immunosuppressant drugs indefinitely, and this also puts them at increased
risk of developing certain types of cancer.
SAVING MANY LIVES
Able to provide two kidneys, two
lungs, a heart, liver, pancreas and two corneas, one person has the
potential to save seven lives and restore the sight of two people. This
number may soon increase to nine if small bowel transplants become more
Though organs are normally taken
from dead people, bone marrow, a slice of liver and a kidney can be taken
from live donors. A kidney from a live donor is best taken from a blood
relation as this tissue is inherited from the parents. Although there is
only a slight risk to a kidney donor's health, he may actually take longer
to recover than the patient.
The condition of the organs taken
from a dead donor is more important than how old the donor is. Kidneys and
corneas from people who die at the age of 70 or over can still be used and
the heart, lungs and liver of donors up to about 50 can be transplanted.
Most organs from dead donors, apart from corneas, are taken from patients
who have died in intensive care. This is because, despite the fact they are
'brain-stem dead', which means there is no activity in the brain, the body
needs to be kept ventilated to prevent the organs from deteriorating.
There are very strict ethical guidelines laid down by the medical profession
to determine whether a brain death has occurred. These involve two sets of
tests for brain activity which legally must be carried out by different
specialists, whose work is totally separate from the transplant surgery
team, between one and 12 hours apart. The first set of results indicating

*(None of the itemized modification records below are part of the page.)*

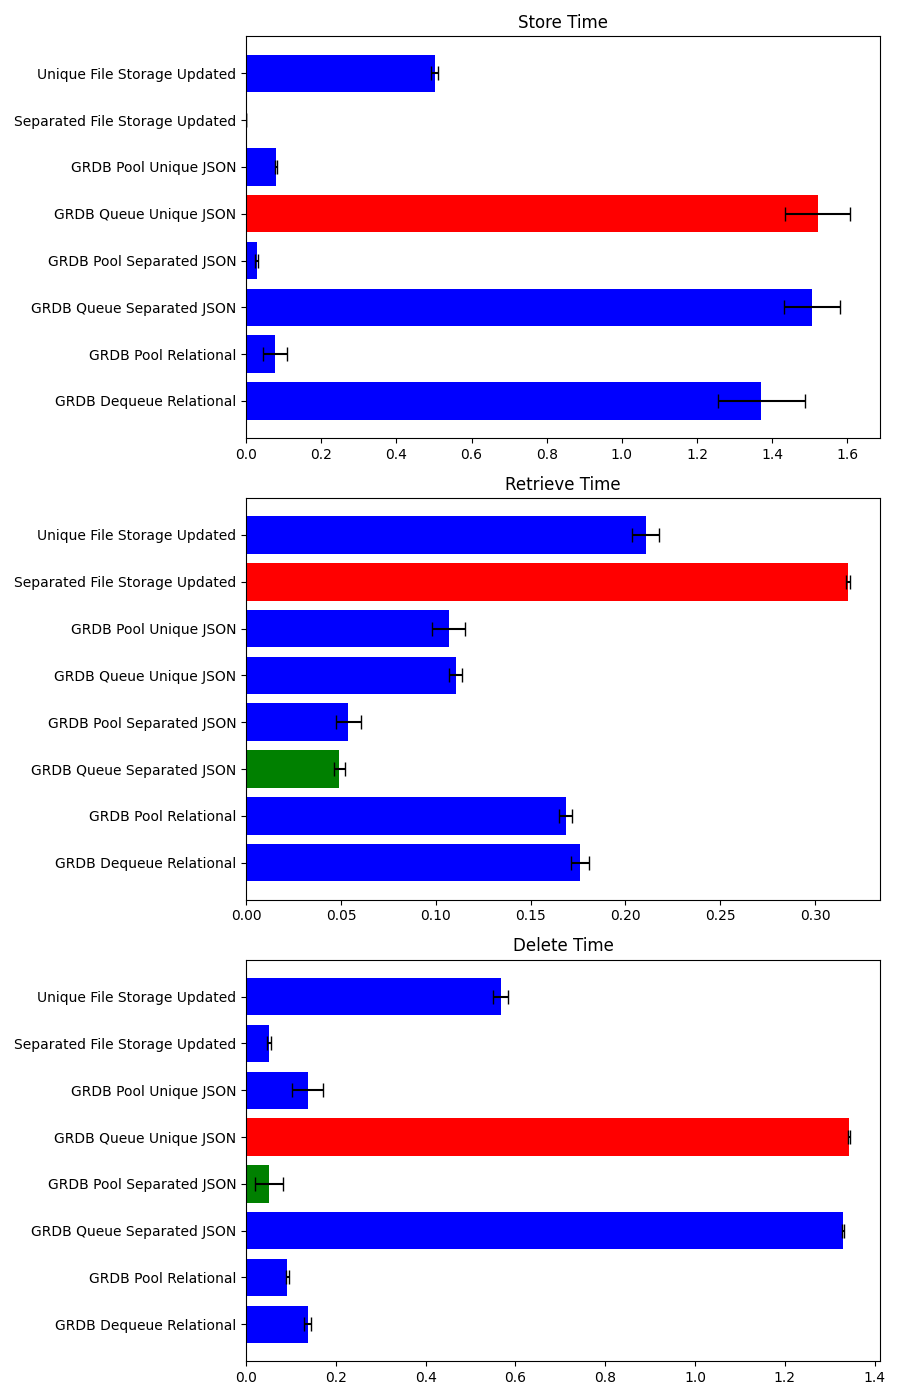
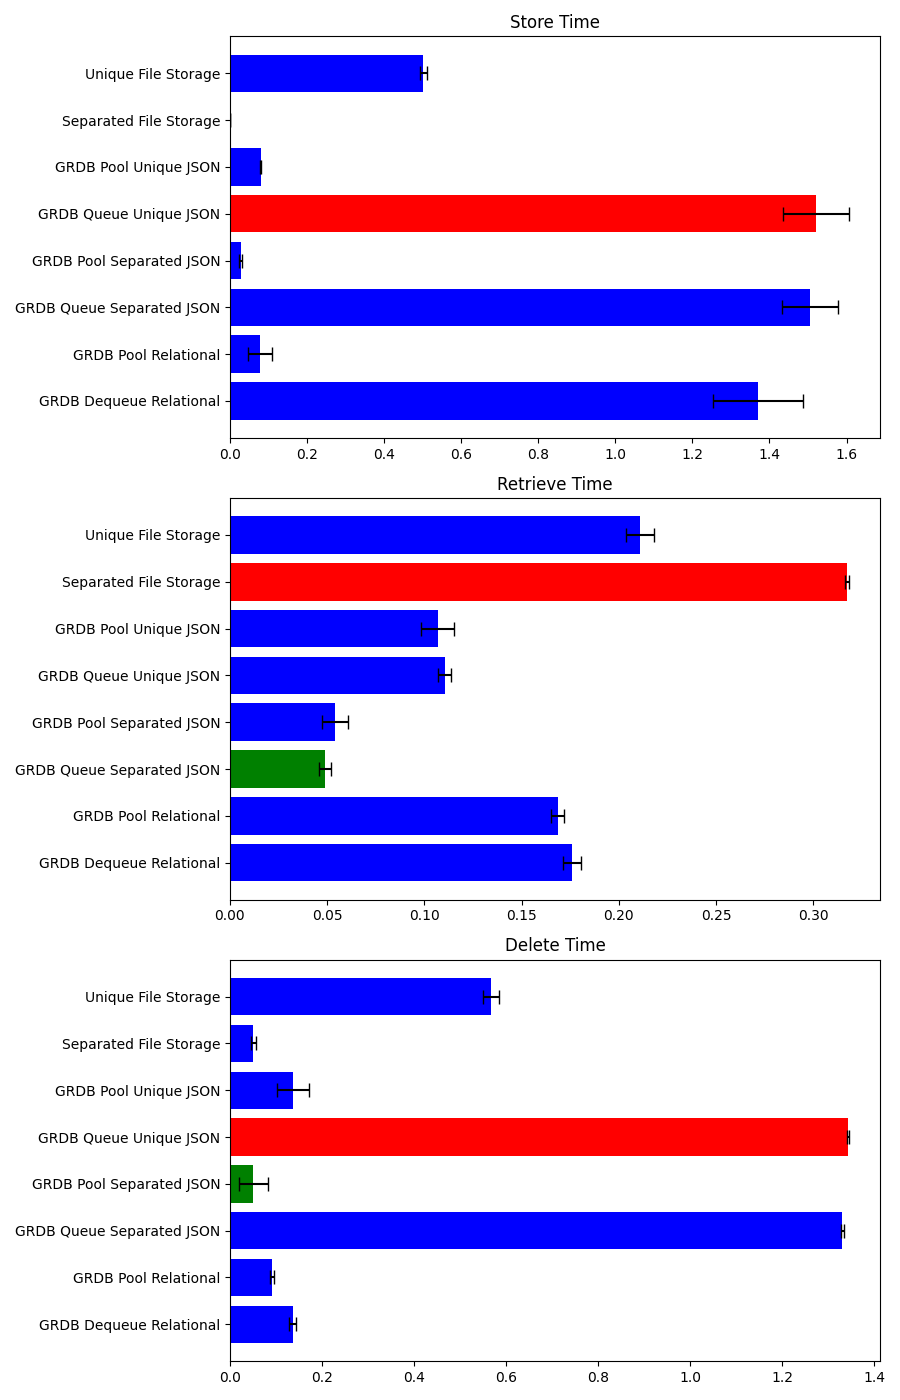
Update labels on benchmark image

diff --git a/2024/02/09/apple_tv_hd_chart_generator.py b/2024/02/09/apple_tv_hd_chart_generator.py
@@ -10,8 +10,8 @@ new_data_avg = {
     'GRDB Pool Separated JSON': [0.02789628505706787, 0.0538195013999939, 0.05096428394317627],
     'GRDB Queue Unique JSON': [1.5210529923439027, 0.11044330596923828, 1.3433026790618896],
     'GRDB Pool Unique JSON': [0.07977900505065919, 0.10678452253341675, 0.13733960390090943],
-    'Separated File Storage Updated': [0.0006147980690002442, 0.31745860576629636, 0.051162219047546385],
-    'Unique File Storage Updated': [0.5016327977180481, 0.21079367399215698, 0.567218005657196]
+    'Separated File Storage': [0.0006147980690002442, 0.31745860576629636, 0.051162219047546385],
+    'Unique File Storage': [0.5016327977180481, 0.21079367399215698, 0.567218005657196]
 }
 
 # Standard Deviations
@@ -22,11 +22,10 @@ new_data_std = {
     'GRDB Pool Separated JSON': [0.003234126856896667, 0.0066789205800950055, 0.03154474439163905],
     'GRDB Queue Unique JSON': [0.0862286481463726, 0.003460897881870525, 0.002220265749593013],
     'GRDB Pool Unique JSON': [0.002192744778779806, 0.008535974752791522, 0.03450071034607358],
-    'Separated File Storage Updated': [5.129028827946028e-05, 0.0010110711248106138, 0.0045830708822261045],
-    'Unique File Storage Updated': [0.008545808634085552, 0.0071058529225063345, 0.01701832527340012]
+    'Separated File Storage': [5.129028827946028e-05, 0.0010110711248106138, 0.0045830708822261045],
+    'Unique File Storage': [0.008545808634085552, 0.0071058529225063345, 0.01701832527340012]
 }
 
-# Plotting the updated results
 fig, axs = plt.subplots(3, 1, figsize=(9, 14))
 
 plt.rcParams['font.family'] = 'DejaVu Sans'
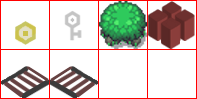
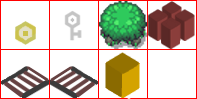
New level

Changed region(s): [[0.5178, 0.5152, 0.731, 1.0]]

diff --git a/auroral/environment.py b/auroral/environment.py
@@ -33,10 +33,10 @@ def generate_level(
         points: int | tuple[int] = (2, 5),
         walls: int | tuple[int] = (10, 30),
         water: int | tuple[int] = (0, 30),
-        trees: int | tuple[int] = (0, 30),
+        trees: int | tuple[int] = (0, 20),
         doors: int | tuple[int] = (0, 5),
-        enemies: int | tuple[int] = (0, 5),
-        danger: int | tuple[int] = (0, 30)
+        enemies: int | tuple[int] = (0, 3),
+        danger: int | tuple[int] = (0, 15)
         ) -> tuple:
     """Create a random environment.
 
@@ -93,9 +93,11 @@ def generate_level(
                             or tilemap[i][j + 1] == c
                         ):
                         p *= 9
+                        if c in ("w", "-"):
+                            p *= 2
                 except:
                     pass
-                if p > 0.9:
+                if p > 0.95:
                     tilemap[i][j] = c
                     count -= 1
 
@@ -104,16 +106,16 @@ def generate_level(
     add_element("3", walls[0], walls[1])
     add_element("w", water[0], water[1])
     add_element("t", trees[0], trees[1])
+    add_element("b", int(trees[0] / 2), int(trees[1] / 2))
     add_element("e", enemies[0], enemies[1])
     add_element("s", danger[0], danger[1])
+    add_element("-", water[0], water[1])
 
     # Swap floor and wall tiles to add more variety.
     for row in range(len(tilemap)):
         for col in range(len(tilemap)):
             if tilemap[row][col] == " ":
-                if random() < 0.1:
-                    tilemap[row][col] = "-"
-                elif random() < 0.1:
+                if random() < 0.05:
                     tilemap[row][col] = "1"
 
     return tilemap
@@ -162,7 +164,7 @@ class Agent:
     def __init__(self, position):
         self.position = Vector(position[0], position[1])
         self.direction = Vector(0.0, 0.0)
-        self.front = Vector(0.0, 1.0)  # Faces South by default.
+        self.front = Vector(1.0, 1.0)  # Faces South by default.
         self.speed = 3.0
         self.s = 0.75
         self.offset = (1.0 - self.s) / 2.0
@@ -283,9 +285,9 @@ class Animation:
         self.lifetime = 0.0
 
 
-TILES = (" ", "1", "-", "2", "3", "4", "w", "s")
-OBJECTS = ("v", "h", "*", "k", "t", "d")
-NO_COLLISIONS = (" ", "1", "-", "s")
+TILES = (" ", "1", "-", "2", "3", "4", "w", "s", "_")
+OBJECTS = ("v", "h", "*", "k", "t", "d", "b")
+NO_COLLISIONS = (" ", "1", "-", "s", "_")
 
 
 class Environment:
@@ -311,8 +313,9 @@ class Environment:
                     self.tilemap[i][j] = " "
                 elif tilemap[i][j] == "e":
                     self.agents.append(("enemy", EnemyAgent((j, i))))
-                    self.tilemap[i][j] = " "
+                    self.tilemap[i][j] = "-"
                 elif tilemap[i][j] == "*":
+                    self.tilemap[i][j] = "-"
                     self.points.append((j, i))
         self.n_points = len(self.points)
         self.n_total_points = self.n_points
@@ -327,8 +330,9 @@ class Environment:
             for j in range(len(self.tilemap[0])):
                 # Normal tiles
                 if self.tilemap[i][j] in NO_COLLISIONS:
-                    if self.objects[i][j] in ("t", "d"):  # Obstacles
+                    if self.objects[i][j] in ("t", "d", "b"):  # Obstacles
                         self.collisions[i][j] = 1
+                        self.tilemap[i][j] = "-"
                     else:
                         self.collisions[i][j] = 0
                 elif self.tilemap[i][j] == 2:
@@ -486,14 +490,21 @@ class Environment:
             # Tilemap
             row, col = int(p.position.y + 0.5), int(p.position.x)
             if row >= 0 and row < len(self.collisions) and col >= 0 and col < len(self.collisions[0]):
-                if self.collisions[row][col] >= 2:
+                if self.collisions[row][col] >= 2 and self.tilemap[row][col] != "w":
                     p.explode()
-                if self.objects[row][col] == "t":
-                    p.explode()
-                    self.objects[row][col] = " "
-                    self.collisions[row][col] = 0
+            for i_offset, j_offset in ((0, 0), (-1, 0), (1, 0), (0, 1), (0, -1)):
+                row, col = int(p.position.y + 0.5) + i_offset, int(p.position.x) + j_offset
+                if row >= 0 and row < len(self.collisions) and col >= 0 and col < len(self.collisions[0]):
+                    if self.objects[row][col] in ("t", "b"):
+                        p.explode()
+                        if self.objects[row][col] == "t":
+                            self.tilemap[row][col] = " "
+                        else:
+                            self.tilemap[row][col] = "-"
+                        self.objects[row][col] = " "
+                        self.collisions[row][col] = 0
             # Agents
-            for name, agent in self.agents:
+            for _, agent in self.agents:
                 if (
                     abs(agent.position.x - p.position.x) < 0.5
                     and abs(agent.position.y - p.position.y) < 0.5

diff --git a/auroral/game.py b/auroral/game.py
@@ -38,7 +38,7 @@ def play(
     try:
         tilemap = environment.load(level_file)
     except:
-        tilemap = environment.generate_level(20)
+        tilemap = environment.generate_level(16)
     env = environment.Environment(tilemap)
     player = env.get_player()
     resources = render.load_resources("assets/", MATCHES_FILE, theme)
@@ -86,7 +86,7 @@ def play(
         if is_over:
             return env.get_score()
         # Render on the surface.
-        screen.fill((50, 50, 50))
+        screen.fill((0, 0, 0))
         position = env.get_player().position
         render.isometric(
             env,

diff --git a/play.py b/play.py
@@ -75,7 +75,7 @@ def menu(level: int, theme: int) -> int:
         )
 
     while not stop:
-        screen.fill((50, 50, 50))
+        screen.fill((0, 0, 0))
         text = f"Move with the arrows or AWSD."
         render(instruction_font, text, 10)
         text = f"Begin the level with ENTER."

brain death must be confirmed by the second.
Getting donated organs to patients quickly is vital, especially for heart
and lung transplants which must be transplanted within four to five hours of
death. A liver can wait up to 18 hours and a kidney up to 36 hours. Organs
are placed in plastic bags, packed with ice and transported in chilled boxes
kept at between 0-4°C. Corneas can be preserved for up to a month in special
NEW SKIN GRAFTS
A new technique allowing modified skin to be grown in the laboratory from a
square centimetre of donor skin and stored under liquid nitrogen has opened
the possibility for skin banks to provide emergency skin grafts for serious
This is a breakthrough because normal donor skin is rejected by the
recipient and can only be used as a temporary dressing. The modified skin
contains no hair follicles, sweat glands or blood vessels and seems to be
tolerated without the use of drugs.
A possibility in years to come is brain tissue transplants. to treat
Parkinson's disease, where the brain fails to produce enough of the
chemical, dopamine, to control muscle action. Scientists are hoping that the
transplanted brain tissue could produce enough of the chemical to cure the
Eventually, limb, hand, feet and face transplants may be possible for those
who have been severely disfigured in accidents. The donor parts would
outperform even the most sophisticated artificial spare parts.
There are almost 5,000 patients awaiting donor organs in the UK and Ireland
and the situation is getting worse. Kidney patients are lucky in that they
can usually be kept going with regular life-saving dialysis. For others,
like heart and liver patients, time is running out and, tragically, many die
because a donor cannot be found in time.
In a bid to meet the demand, doctors are now working towards xenografting --
using animal organs as spare parts. Pig heart valves have been used
successfully in heart surgery for several years. Experts in the field
predict that animal organ transplants will be introduced within the next